Exercise directions:
The reply is a verbatim copy of the listing below with its images dropped.

--- START ---

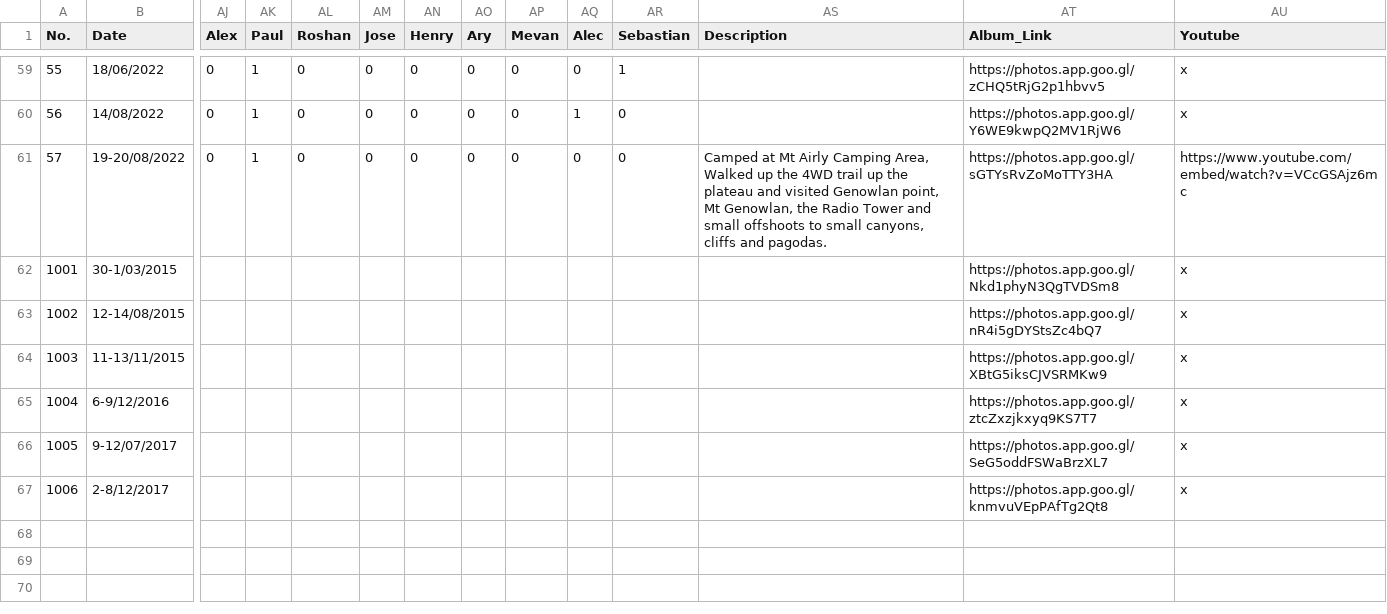
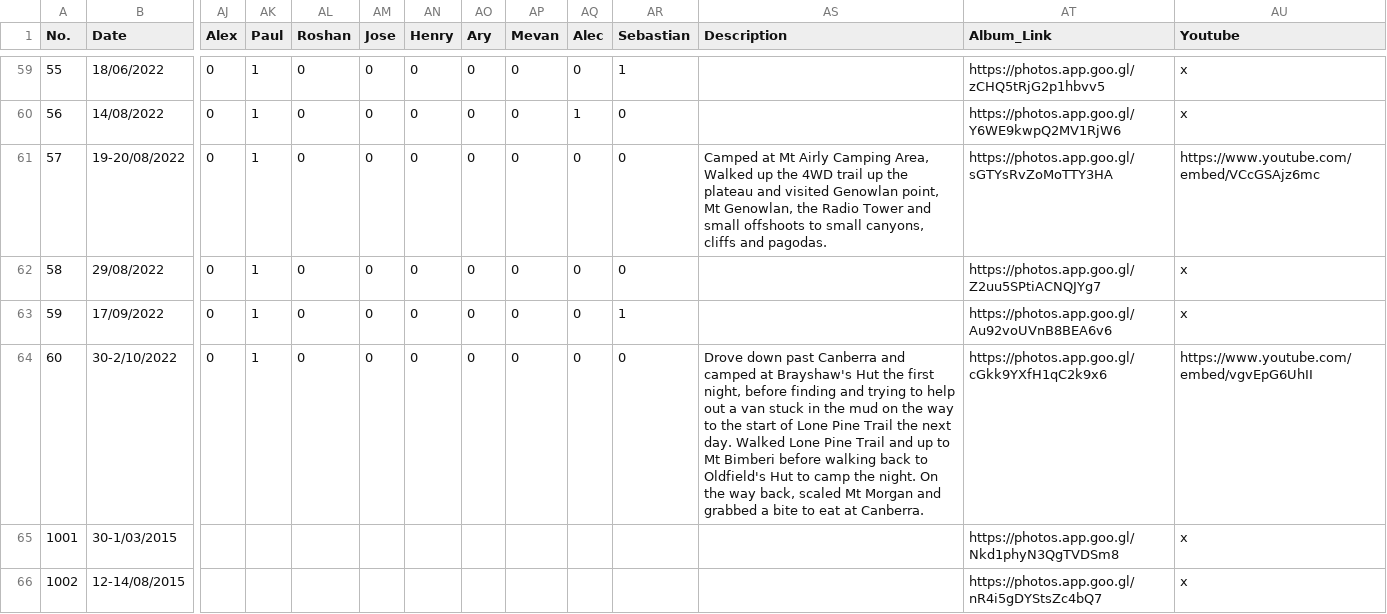
Before and after one commit to kyubincho/kyubincho.github.io, a CSV file: Hike Website/hikedata.csv, drawn as a sheet; only a part is shown, gaps mark what is left out; the shorter side is filled out with more unchanged rows; rows hold the shown columns only; the diff names each change by its address in the sheet, - before the commit and + after, or states it on an @@ line.

Commit message:
Build 22.10.05
Added hikes to Namadgi Lone Pine Trail

```diff
--- a/Hike Website/hikedata.csv
+++ b/Hike Website/hikedata.csv
-AU61 (Youtube): https://www.youtube.com/embed/watch?v=VCcGSAjz6mc
+AU61 (Youtube): https://www.youtube.com/embed/VCcGSAjz6mc
+row 62: 58 | 29/08/2022 | 0 | 1 | 0 | 0 | 0 | 0 | 0 | 0 | 0 |  | https://photos.app.goo.gl/Z2uu5SPtiACNQJYg7 | x
+row 63: 59 | 17/09/2022 | 0 | 1 | 0 | 0 | 0 | 0 | 0 | 0 | 1 |  | https://photos.app.goo.gl/Au92voUVnB8BEA6v6 | x
+row 64: 60 | 30-2/10/2022 | 0 | 1 | 0 | 0 | 0 | 0 | 0 | 0 | 0 | Drove down past Canberra and camped at Brayshaw's Hut the first night, before finding and trying to help out a van stuck in the mud on the way to the start of Lone Pine Trail the next day. Walked Lone Pine Trail and up to Mt Bimberi before walking back to Oldfield's Hut to camp the night. On the way back, scaled Mt Morgan and grabbed a bite to eat at Canberra. | https://photos.app.goo.gl/cGkk9YXfH1qC2k9x6 | https://www.youtube.com/embed/vgvEpG6UhII
```
Also changed, not shown: 8 other files.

--- END ---

Exercise result:
Before and after one commit to kyubincho/kyubincho.github.io, a CSV file: Hike Website/hikedata.csv, drawn as a sheet; only a part is shown, gaps mark what is left out; the shorter side is filled out with more unchanged rows; rows hold the shown columns only; the diff names each change by its address in the sheet, - before the commit and + after, or states it on an @@ line.

Commit message:
Build 22.10.05
Added hikes to Namadgi Lone Pine Trail

```diff
--- a/Hike Website/hikedata.csv
+++ b/Hike Website/hikedata.csv
-AU61 (Youtube): https://www.youtube.com/embed/watch?v=VCcGSAjz6mc
+AU61 (Youtube): https://www.youtube.com/embed/VCcGSAjz6mc
+row 62: 58 | 29/08/2022 | 0 | 1 | 0 | 0 | 0 | 0 | 0 | 0 | 0 |  | https://photos.app.goo.gl/Z2uu5SPtiACNQJYg7 | x
+row 63: 59 | 17/09/2022 | 0 | 1 | 0 | 0 | 0 | 0 | 0 | 0 | 1 |  | https://photos.app.goo.gl/Au92voUVnB8BEA6v6 | x
+row 64: 60 | 30-2/10/2022 | 0 | 1 | 0 | 0 | 0 | 0 | 0 | 0 | 0 | Drove down past Canberra and camped at Brayshaw's Hut the first night, before finding and trying to help out a van stuck in the mud on the way to the start of Lone Pine Trail the next day. Walked Lone Pine Trail and up to Mt Bimberi before walking back to Oldfield's Hut to camp the night. On the way back, scaled Mt Morgan and grabbed a bite to eat at Canberra. | https://photos.app.goo.gl/cGkk9YXfH1qC2k9x6 | https://www.youtube.com/embed/vgvEpG6UhII
```
Also changed, not shown: 8 other files.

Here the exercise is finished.